Designing a garden with children with limited communication meant quietly watching, listening and understanding our children. We created eight small pots around the likes we observed of our eight small people. We created a design that was completely immersive; a physical experience as much as a horticultural one. Once we had collected all our children’s needs together, and designed a garden around them, we had what we would call a sensory garden, without even trying. We experience our world through all the senses, and a garden is a perfect place to envelope ourselves in all our senses.
The pocket garden palette has its own containment. Limited in size, it is a perfect size for our small ones to explore and still feel safe without being overwhelmed. We wanted a canopy to reflect the experiences our children sought out in the classroom, so we created the rainbow willow arch, full of ribbons, colour and light. Since we had to dissemble the garden, we have now learned to incorporate swatches of material draped over garden areas during outdoor learning, to recreate that safe, calm space.
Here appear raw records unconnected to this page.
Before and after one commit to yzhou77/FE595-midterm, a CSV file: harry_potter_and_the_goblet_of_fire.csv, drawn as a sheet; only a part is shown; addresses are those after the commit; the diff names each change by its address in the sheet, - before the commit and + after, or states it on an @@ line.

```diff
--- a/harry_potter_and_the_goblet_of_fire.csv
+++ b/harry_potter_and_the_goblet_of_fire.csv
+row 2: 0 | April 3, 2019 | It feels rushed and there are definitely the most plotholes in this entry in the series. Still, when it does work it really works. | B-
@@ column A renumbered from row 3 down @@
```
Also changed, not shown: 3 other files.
The individual pots we planted with our children were covered in sensory material; fur, colourful, eye-catching designs that would draw our children into the space. The recycled flowers, created from the children’s water and juice bottles, were both tactile and auditory. They make a wonderful noise when you pull on the ribbons on which they are suspended. The ribbons catch the wind and cause a flutter out of the corner of your eye. The decorated, recycled CDs catch the light and visual attention, causing the child to pause in the garden, to stay still and enjoy the space.
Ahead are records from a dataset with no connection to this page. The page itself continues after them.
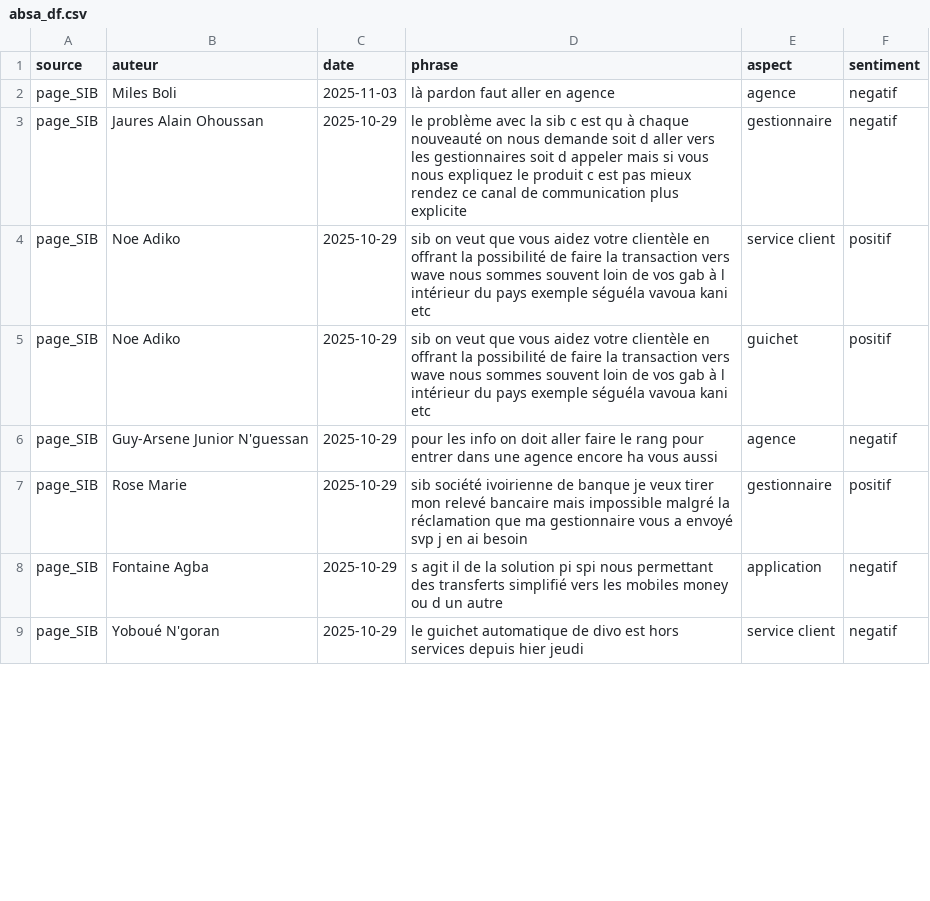
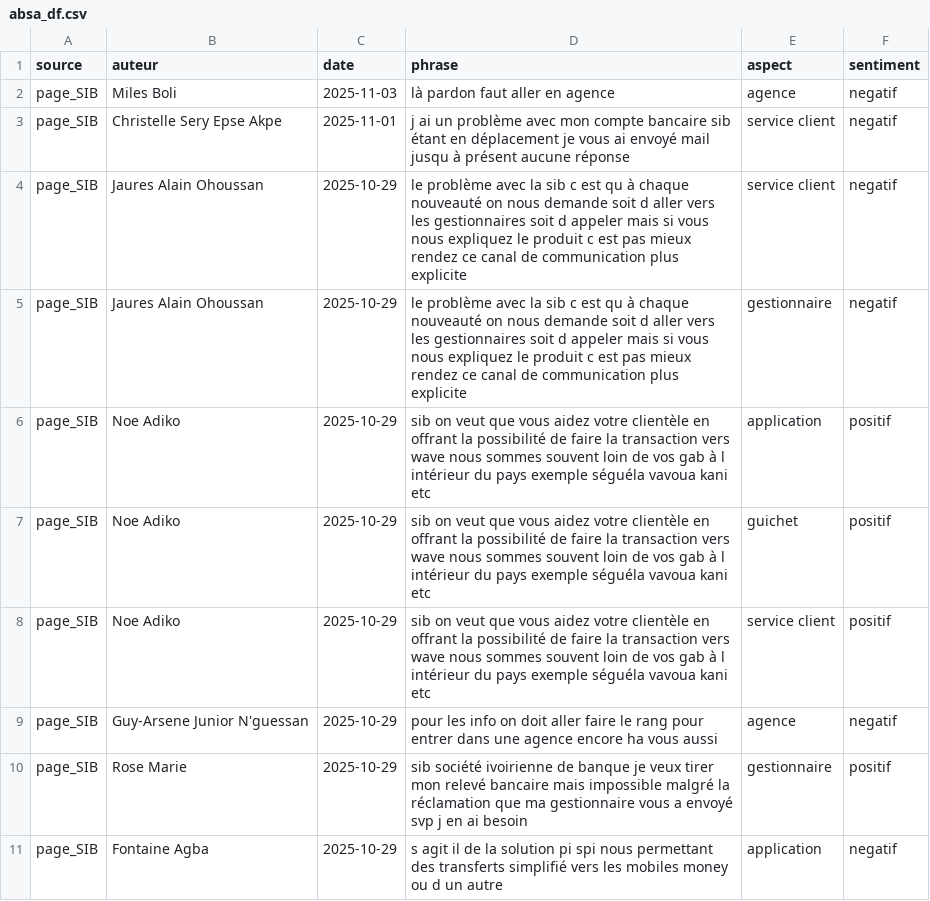
Before and after one commit to Nemlin99/analyse_sentiment, a CSV file: absa_df.csv, drawn as a sheet; only a part is shown; the shorter side is filled out with more unchanged rows; the diff covers the shown part only.

```diff
--- a/absa_df.csv
+++ b/absa_df.csv
@@ -2,5 +2,8 @@ source,auteur,date,phrase,aspect,sentiment
 page_SIB,Miles Boli,2025-11-03,là pardon faut aller en agence,agence,negatif
+page_SIB,Christelle Sery Epse Akpe,2025-11-01,j ai un problème avec mon compte bancaire sib étant en déplacement je vous ai envoyé mail jusqu à présent aucune réponse,service client,negatif
+page_SIB,Jaures Alain Ohoussan,2025-10-29,le problème avec la sib c est qu à chaque nouveauté on nous demande soit d aller vers les gestionnaires soit d appeler mais si vous nous expliquez le produit c est pas mieux rendez ce canal de communication plus explicite,service client,negatif
 page_SIB,Jaures Alain Ohoussan,2025-10-29,le problème avec la sib c est qu à chaque nouveauté on nous demande soit d aller vers les gestionnaires soit d appeler mais si vous nous expliquez le produit c est pas mieux rendez ce canal de communication plus explicite,gestionnaire,negatif
+page_SIB,Noe Adiko,2025-10-29,sib on veut que vous aidez votre clientèle en offrant la possibilité de faire la transaction vers wave nous sommes souvent loin de vos gab à l intérieur du pays exemple séguéla vavoua kani etc,application,positif
+page_SIB,Noe Adiko,2025-10-29,sib on veut que vous aidez votre clientèle en offrant la possibilité de faire la transaction vers wave nous sommes souvent loin de vos gab à l intérieur du pays exemple séguéla vavoua kani etc,guichet,positif
 page_SIB,Noe Adiko,2025-10-29,sib on veut que vous aidez votre clientèle en offrant la possibilité de faire la transaction vers wave nous sommes souvent loin de vos gab à l intérieur du pays exemple séguéla vavoua kani etc,service client,positif
-page_SIB,Noe Adiko,2025-10-29,sib on veut que vous aidez votre clientèle en offrant la possibilité de faire la transaction vers wave nous sommes souvent loin de vos gab à l intérieur du pays exemple séguéla vavoua kani etc,guichet,positif
 page_SIB,Guy-Arsene Junior N'guessan,2025-10-29,pour les info on doit aller faire le rang pour entrer dans une agence encore ha vous aussi,agence,negatif
```
Also changed, not shown: 26 added rows, 4 moved rows and 5 edited cells elsewhere in this file, 2 other files.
Our garden had to be edible, for children, not just the birds and bees. An edible garden meant we could also experience the plants also through the sense of taste, our nasturtiums, thyme, basil, mint. The planks of the garden palette had to be covered with carpet to stop the children getting splinters. Everything had to be fixed down for safety. The container to collect rainwater had to be emptied daily. Learning to be safe in the garden.
Over the summer, we dismantled the garden into component parts that would survive seven weeks of vacation. As our new cohort of children join us and our garden, it is delightful to see one pulling at the little fuchsia bells, another jangling the hanging plastic bottle flowers on the fence, another child running their fingers through the ribbons we have threaded in loops around our garden space, and yet another pausing at the herbs. I run my fingers over the thyme leaves and lift them for them to smell. They run their own fingers through the herbs and smell. We understand each other. We have communication.
When we love, we care. When we care, we pay attention. When we pay attention, we are quiet, we watch and listen. When we watch and listen, we begin to learn about what is around us. This garden was born from this, learning about ourselves and creating a garden around that. Grow your hopes, your dreams, grow a garden that reflects who you are and what you want in your life.
Photos courtesy of Cheryl Lawrence.